There are endless directions you can go with homeschooling. I recommend reading every day. Your child should be reading daily something on level. As a quick guide, if they can read something to you with at least 80% accuracy on a page, that is going to be pretty close to level. Start with a quick search of books around their age and go from there. They should be reading a variety of genres and texts (poetry, fables, chapter books, articles, etc) I also recommend listening to someone else (audio book?) read something above their level. Find a math that works for you. Then, give it time. Almost every math we have used (Life of Fred, Math U See, Kahn, IXL) has needed some getting used to. If you’re all becoming frustrated and you’ve really utilized the program appropriately (read the informational in the front of the curriculum- especially for math. Some teach to mastery by topic, some spiral, some are “common core”, some utilize stories, some must begin at the first level, some offer placement quizzes), then move on. What works for your friends’ kiddo isn’t necessarily going to jive with yours. That is okay.
Recess: More than 15 minutes, multiple times a day.
Geography: Game Boards (We also have giant old school maps of Louisiana and the Earth hanging in our house. Super cool and educational).
You can utilize the standards as a general guideline (especially if planning on returning to school- some things are seasonal) but you really can (really, really) follow your heart. Also, for those of you who have had children in school, how many of their workbooks were completed at the end of the year? Yeah, mine either….In homeschooling, you have the option to keep going if you want. Even into the following school year (unless you are schooling year-round- yep, that’s a thing). But, please don’t try to shove all of that book, workbook, or list of standards, into a certain time frame. RE-CREATING PUBLIC SCHOOL AT HOME HAS NEVER WORKED FOR US. It likely won’t for you either. That is more than okay.
I love this boy.

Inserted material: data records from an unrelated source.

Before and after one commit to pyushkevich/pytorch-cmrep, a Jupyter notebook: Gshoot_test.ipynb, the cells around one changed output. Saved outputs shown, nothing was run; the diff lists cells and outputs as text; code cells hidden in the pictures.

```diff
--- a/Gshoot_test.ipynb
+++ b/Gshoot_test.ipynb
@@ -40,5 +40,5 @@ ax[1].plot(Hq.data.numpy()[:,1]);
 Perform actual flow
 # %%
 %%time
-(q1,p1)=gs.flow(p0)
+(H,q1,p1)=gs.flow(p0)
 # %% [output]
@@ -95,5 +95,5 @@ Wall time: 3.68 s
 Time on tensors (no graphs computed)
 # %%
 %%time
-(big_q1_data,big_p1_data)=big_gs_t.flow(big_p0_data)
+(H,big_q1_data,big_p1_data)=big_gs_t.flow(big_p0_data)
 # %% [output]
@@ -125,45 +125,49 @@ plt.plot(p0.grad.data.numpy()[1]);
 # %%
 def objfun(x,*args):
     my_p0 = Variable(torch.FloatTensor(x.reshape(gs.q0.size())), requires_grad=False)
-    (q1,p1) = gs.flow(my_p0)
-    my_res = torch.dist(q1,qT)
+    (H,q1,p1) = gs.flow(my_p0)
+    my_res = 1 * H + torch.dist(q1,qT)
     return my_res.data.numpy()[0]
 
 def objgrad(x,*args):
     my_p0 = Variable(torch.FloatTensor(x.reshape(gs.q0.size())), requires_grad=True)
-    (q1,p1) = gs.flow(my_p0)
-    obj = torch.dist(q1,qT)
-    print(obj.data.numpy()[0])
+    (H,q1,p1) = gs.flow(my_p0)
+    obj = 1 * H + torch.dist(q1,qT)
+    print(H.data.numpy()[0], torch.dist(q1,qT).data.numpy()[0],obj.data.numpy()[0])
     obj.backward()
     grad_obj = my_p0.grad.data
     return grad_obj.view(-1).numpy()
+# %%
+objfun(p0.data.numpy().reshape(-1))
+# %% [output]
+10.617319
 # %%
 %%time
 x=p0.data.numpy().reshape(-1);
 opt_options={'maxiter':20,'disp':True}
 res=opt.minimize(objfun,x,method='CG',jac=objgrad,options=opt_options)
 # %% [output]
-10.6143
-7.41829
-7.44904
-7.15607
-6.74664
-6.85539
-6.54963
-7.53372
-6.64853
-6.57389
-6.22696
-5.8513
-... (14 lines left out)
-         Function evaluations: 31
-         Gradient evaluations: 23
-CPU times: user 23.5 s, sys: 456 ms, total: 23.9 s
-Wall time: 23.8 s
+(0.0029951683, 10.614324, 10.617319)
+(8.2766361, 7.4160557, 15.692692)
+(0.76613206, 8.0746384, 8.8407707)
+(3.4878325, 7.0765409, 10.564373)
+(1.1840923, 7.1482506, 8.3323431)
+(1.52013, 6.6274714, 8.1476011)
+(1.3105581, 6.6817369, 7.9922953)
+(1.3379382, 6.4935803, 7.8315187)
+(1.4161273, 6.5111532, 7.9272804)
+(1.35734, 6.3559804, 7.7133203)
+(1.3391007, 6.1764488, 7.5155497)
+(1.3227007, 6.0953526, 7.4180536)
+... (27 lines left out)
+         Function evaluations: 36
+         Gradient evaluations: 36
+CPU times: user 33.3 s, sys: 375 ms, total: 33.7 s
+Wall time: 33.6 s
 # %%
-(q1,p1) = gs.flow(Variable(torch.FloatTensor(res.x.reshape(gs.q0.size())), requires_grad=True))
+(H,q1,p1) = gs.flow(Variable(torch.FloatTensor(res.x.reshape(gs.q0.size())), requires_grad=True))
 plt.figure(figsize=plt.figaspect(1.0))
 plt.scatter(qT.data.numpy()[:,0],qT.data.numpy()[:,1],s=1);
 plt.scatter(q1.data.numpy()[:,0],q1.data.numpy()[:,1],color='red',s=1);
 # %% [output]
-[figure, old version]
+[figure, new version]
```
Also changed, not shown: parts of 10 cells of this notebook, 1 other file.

This is an old pic. But, we actually were out in a field late last night looking at Neowise.
I adore all things academic and need some direction (adult ADD is a real thing). I function best with a lesson plan. I utilize google docs for easy sharing as I teach other children as well. But, I can tell you, it’s in those moments of really following the child’s interest level and really zoning into where they are receptively, that the magic happens. My type A personality craves the box curriculum. But, my children have thrived when I piecemeal for THEM what they need or are interested in. And, if you are like me, not completing all of the box or all of the lessons will stress you out. Ain’t nobody got time for that. Because, no matter what you do pick, it isn’t the amount taught, but what was learned, that matters most. That includes what you learn from them as well. That’s homeschooling at its core. Those things aren’t always measurable on a standardized test. Thank God. You’ve got this. Let me know if I can help in anyway. Blessings, Lucie ☀️
P.S. If you’re still not convinced this method can be successful, please know it took me a good year to get out of the public school mindset. It’s hard. I get it. If it helps, they don’t use a box curriculum either. Also, my middle son, who was the guinea pig for much of this way of schooling, just finished his first (sophomore) year at the local public high school with honors. He did not take a single standardized test in the five years he was homeschooling. Not one. Ask God to lead you to the curriculum you should be using for this season. He never intended for us do to this life alone! Blessings, Lucie ☀️